        app: "rivaasrclient"
      replicas: 1
          app: "rivaasrclient"
            app: "rivaasrclient"
          - name: imagepullsecret
          - name: riva-client
            image: ""
            command: ["/bin/bash"]
            args: ["-c", "while true; do sleep 5; done"]
  2. Deploy the client service.

    kubectl apply -f client-deployment.yaml
  3. Connect to the client pod.

    export cpod=`kubectl get pods | cut -d " " -f 1 | grep riva-client`
    kubectl exec --stdin --tty $cpod /bin/bash
  4. From inside the shell of the client pod, run the sample ASR client on an example .wav file. Specify the <local_or_external_IP> endpoint as mentioned before, with port 80, as the service address.

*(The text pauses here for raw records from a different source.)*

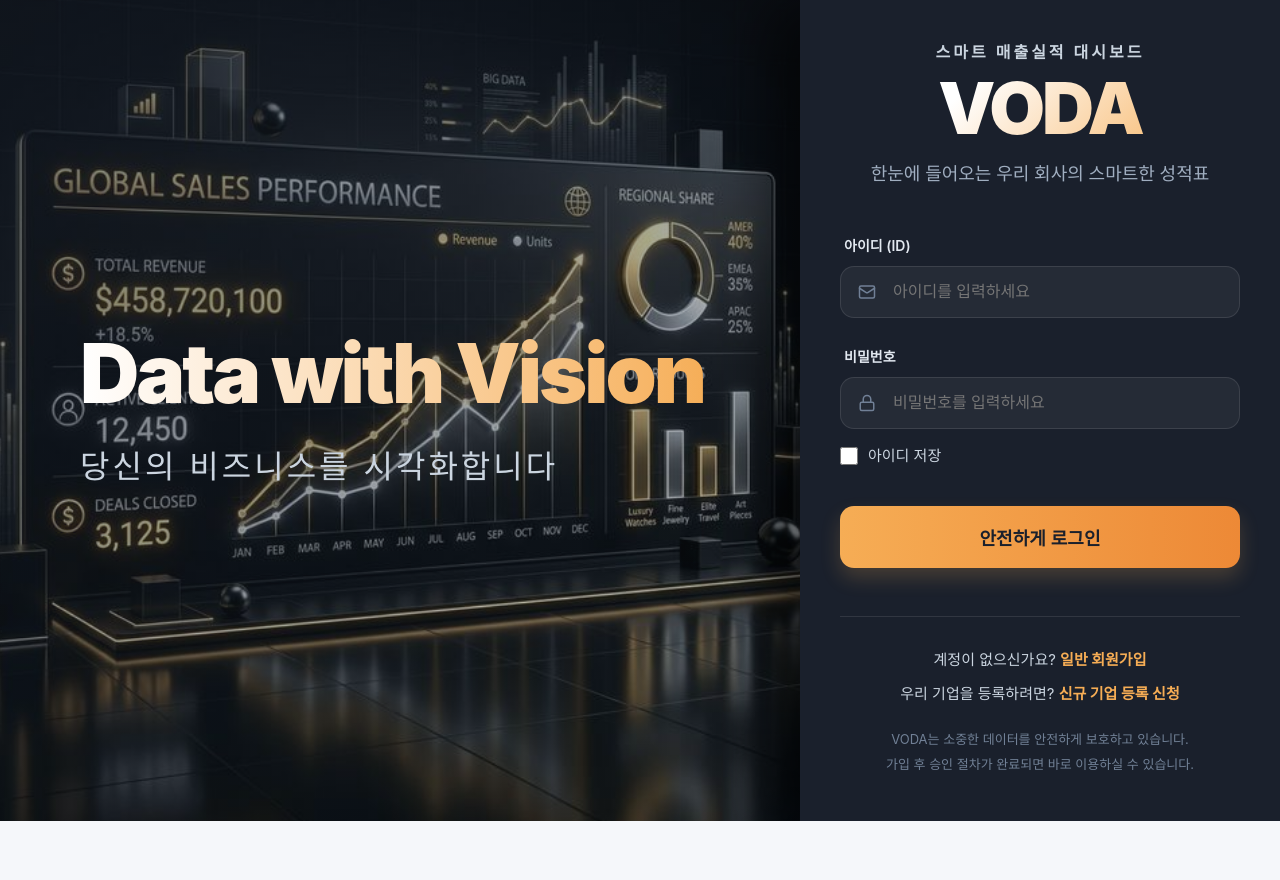
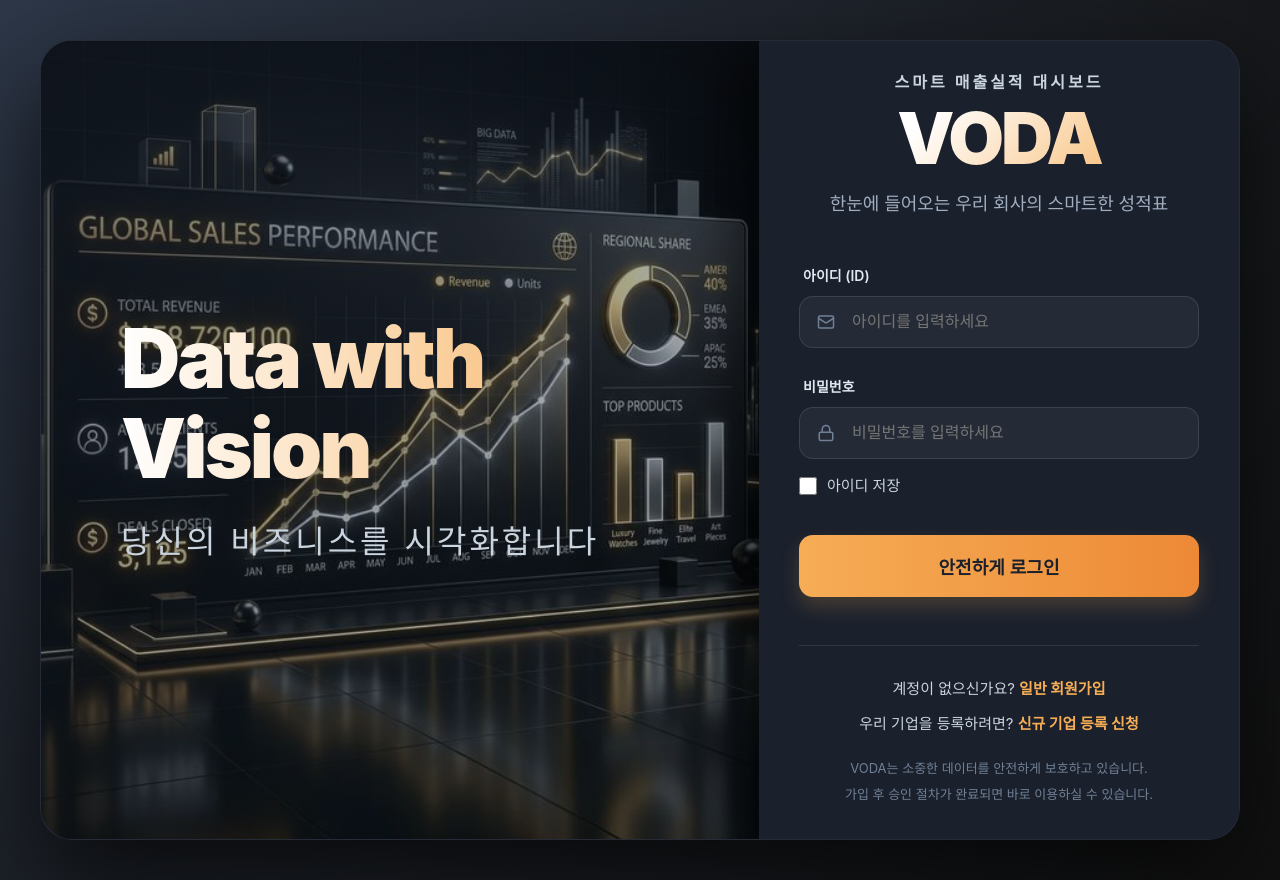
Before and after one commit to emasterdrs/sales-dashboard-v3, a React (Vite) app: page /login in a window 1280 px wide. Before the commit the page ends 821 px from the top, so only its background shows below. Built offline with nearby package versions, Linux system fonts and the light colour scheme.

Commit message:
design: contained login layout in a premium floating box for better UX on large screens

```diff
--- a/src/pages/Auth/LoginPage.module.css
+++ b/src/pages/Auth/LoginPage.module.css
@@ -1,9 +1,23 @@
 .container {
   min-height: 100vh;
   display: flex;
-  background: #111;
+  align-items: center;
+  justify-content: center;
+  background: radial-gradient(circle at top left, #2d3748 0%, #111 100%);
   font-family: 'Inter', system-ui, -apple-system, sans-serif;
+  padding: 40px;
+}
+
+.loginWrapper {
+  width: 100%;
+  max-width: 1200px;
+  height: 800px;
+  display: flex;
+  background: #1a202c;
+  border-radius: 32px;
   overflow: hidden;
+  box-shadow: 0 40px 100px rgba(0, 0, 0, 0.7);
+  border: 1px solid rgba(255, 255, 255, 0.05);
 }
 
 /* Image Section Styles */
--- a/src/pages/Auth/LoginPage.tsx
+++ b/src/pages/Auth/LoginPage.tsx
@@ -76,6 +76,7 @@ const LoginPage: React.FC = () => {
 
     return (
         <div className={styles.container}>
+            <div className={styles.loginWrapper}>
                 {/* Left Side: Premium Brand Image */}
                 <div className={styles.imageSection}>
                     <div className={styles.overlay}></div>
@@ -159,6 +160,7 @@ const LoginPage: React.FC = () => {
                     </div>
                 </div>
             </div>
+        </div>
     );
 };
 
```
Lines whose indentation alone changed are shown as unchanged.
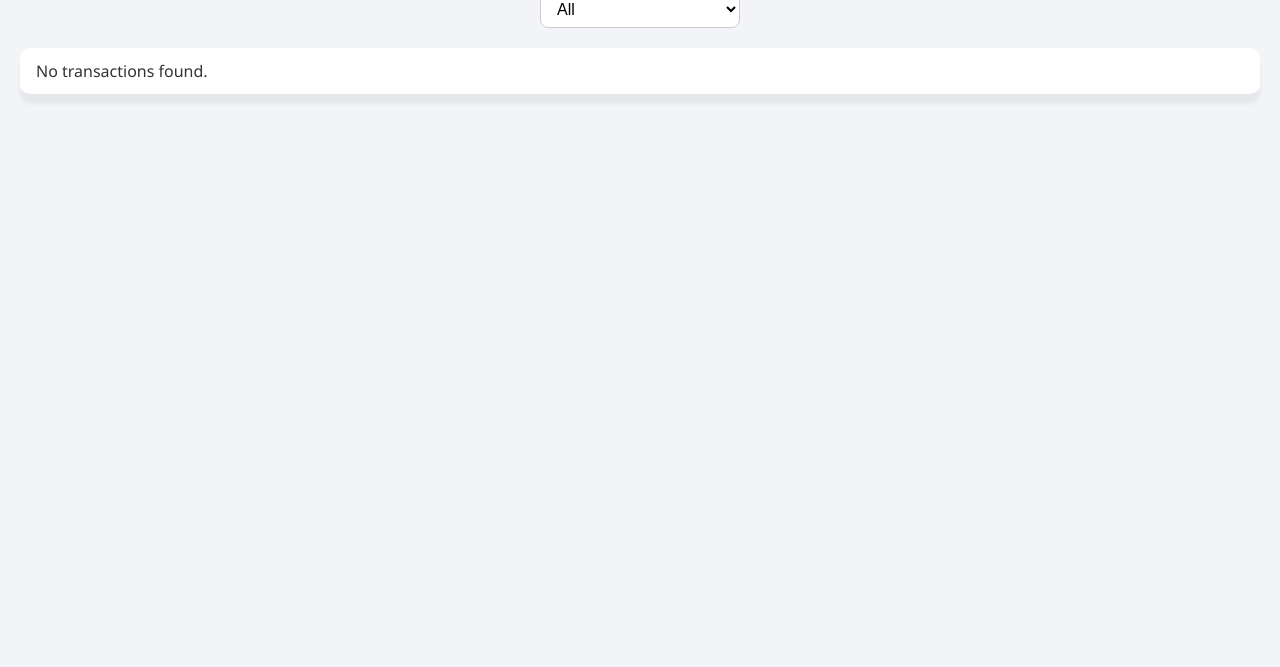
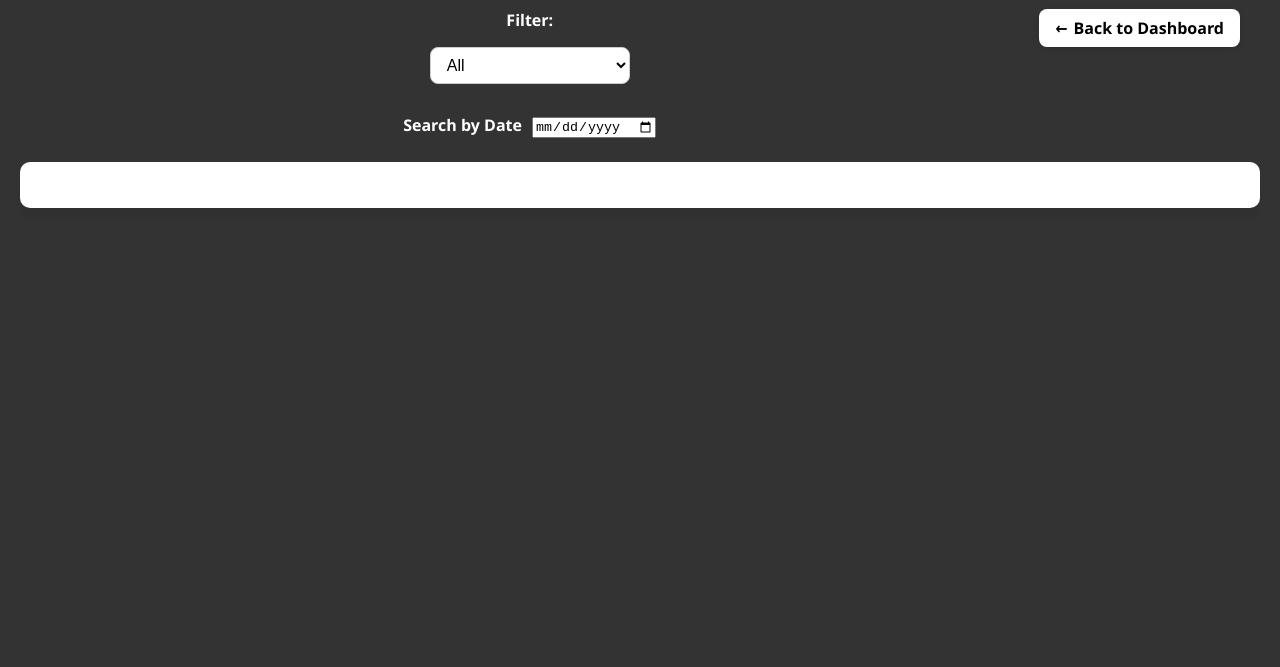
Before and after one commit to Theibroguy/Personal-finance-web-app, a plain HTML site: page Transaction-history.html in a window 1280 px wide. Shown: the part 133-800 px from the top of the page. Drawn offline with Linux system fonts and the light colour scheme.

Commit message:
Added a back button that returns back to the dashboard and styled it

```diff
--- a/Transaction-history.html
+++ b/Transaction-history.html
@@ -9,6 +9,7 @@
 <body>
   <div class="header">
     <h1>Transaction history</h1>
+    <a href="Dashboard.html" class="back-button"><span class="arrow">←</span> Back to Dashboard</a>
     <div class="filter-container">
       <label for="filter">Filter:</label>
       <select id="filter">
@@ -16,6 +17,11 @@
         <option value="income">Income</option>
         <option value="expense">Expense</option>
     </select>
+
+    <div class="date-filter">
+      <label for="date-search">Search by Date</label>
+      <input type="date" id="date-search">
+    </div>
   </div>
   </div>
 
--- a/history.css
+++ b/history.css
@@ -5,17 +5,19 @@
 }
 body {
   font-family: 'Segoe UI', Tahoma, Geneva, Verdana, sans-serif;
-  background-color: #f2f4f7;
-  color: #333;
+  background-color: #333;
+  color: #fff;
   padding: 20px;
   margin: 0;
+  position: relative;
+  padding-top: 60px;
 }
 
 h1 {
   text-align: center;
   margin-bottom: 25px;
   font-size: 28px;
-  color: #333;
+  color: #fff;
 }
 
 label {
@@ -23,7 +25,10 @@ label {
 }
 
 .filter-container {
-  margin: 10px 0;
+  display: flex;
+  flex-direction: column;
+  align-items: center;
+  gap: 10px;
 }
 
 .filter-container label {
@@ -77,3 +82,44 @@ label {
   border-color: red;
   color: red;
 }
+.date-filter {
+  display: flex;
+  align-items: center;
+  gap: 10px;
+}
+
+.back-button {
+  position: sticky;
+  top: 20px;
+  float: right;
+  text-decoration: none;
+  background-color: white;
+  color: black;
+  padding: 8px 16px;
+  border-radius: 8px;
+  font-weight: bold;
+  margin-right: 20px;
+  z-index: 10;
+  transition: all 0.3s ease;
+  box-shadow: 0 2px 6px rgba(0, 0, 0, 0.1);
+  transform: translateY(0);
+  display: inline-flex;
+  align-items: center;
+  gap: 6px;
+}
+
+.back-button:hover {
+  background-color: #45a049;
+  transform: translateY(-3px) scale(1.03);
+  box-shadow: 0 4px 12px rgba(0, 0, 0, 0.2);
+}
+
+/* Animating the arrow */
+.back-button .arrow {
+  display: inline-block;
+  transition: transform 0.3s ease;
+}
+
+.back-button:hover .arrow {
+  transform: translateX(-5px) scale(1.2);
+}
--- a/history.js
+++ b/history.js
@@ -1,11 +1,13 @@
 document.addEventListener('DOMContentLoaded', function () {
   const transactionList = document.getElementById('transaction-list');
   const filterSelect = document.getElementById('filter');
+  const dateSearch = document.getElementById('date-search');
+
+  const transactions = JSON.parse(localStorage.getItem('transactions')) || [];
 
 
-  function renderTransactions(filter = 'all') {
+  function renderTransactions(filter = 'all', date = '') {
     transactionList.innerHTML = '';
-    const transactions = JSON.parse(localStorage.getItem('transactions')) || [];
 
     if (transactions.length === 0) {
       transactionList.innerHTML = '<li>No transactions found.</li>';
@@ -17,16 +19,26 @@ document.addEventListener('DOMContentLoaded', function () {
 
     transactions.forEach(transaction => {
       //Apply the filter
-      if (filter === 'income' && transaction.amount < 0) return;
-      if (filter === 'expense' && transaction.amount > 0) return;
+      if (filter !== 'all' && ((filter === 'income' && transaction.amount < 0) || (filter === 'expense' && transaction.amount > 0))) return;
 
-      const date = transaction.date || 'Unknown Date';
-      if (!grouped[date]) grouped[date] = [];
-      grouped[date].push(transaction);
+      // Apply date filter (if any)
+      if (date) {
+        const transDate = transaction.date ? transaction.date.split('T')[0] : '';
+        if (transDate !== date) return;
+      }
+
+      const dateKey = transaction.date ? transaction.date.split('T')[0] : 'Unknown Date';
+      if (!grouped[date]) grouped[dateKey] = [];
+      grouped[dateKey].push(transaction);
     });
 
-    // Display grouped transactions
-    Object.keys(grouped).sort((a, b) => new Date(b) - new Date(a)).forEach(date => {
+    const dates = Object.keys(grouped).sort((a, b) => new Date(b) - new Date(a));
+
+    if (dates.length === 0) {
+      transactionList.innerHTML = '<li>No matching transactions.</li>';
+    }
+
+    dates.forEach(date => {
       const heading = document.createElement('h3');
       heading.textContent = new Date(date).toDateString();
       heading.style.marginTop = '20px';
@@ -42,11 +54,18 @@ document.addEventListener('DOMContentLoaded', function () {
     });
   }
 
-  // Initial render
+
+
+  // on load
   renderTransactions();
 
-  // Filter dropdown handler
+  // On filter change
   filterSelect.addEventListener('change', () => {
-    renderTransactions(filterSelect.value);
+    renderTransactions(filterSelect.value, dateSearch.value);
+  });
+
+  // On date search change
+  dateSearch.addEventListener('change', () => {
+    renderTransactions(filterSelect.value, dateSearch.value)
   });
 });
```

    riva_streaming_asr_client \
       --audio_file=/opt/riva/wav/en-US_sample.wav \
       --automatic_punctuation=true \

Scaling the cluster#

As deployed above, the EKS cluster only provisions a single GPU node, although the given configuration permits up to 8 nodes. While a single GPU can handle a large volume of requests, the cluster can easily be scaled with more nodes.

  1. Scale the GPU nodegroup to the desired number of compute nodes (4 in this case).

    eksctl scale nodegroup \
      --name=gpu-linux-workers \
      --cluster=riva-cluster \
      --nodes=4 \
  2. Scale the riva-api deployment to use the additional nodes.

    kubectl scale deployments/riva-api --replicas=4

As with the original riva-api deployment, each replica pod downloads and initializes the necessary models prior to starting the Riva service.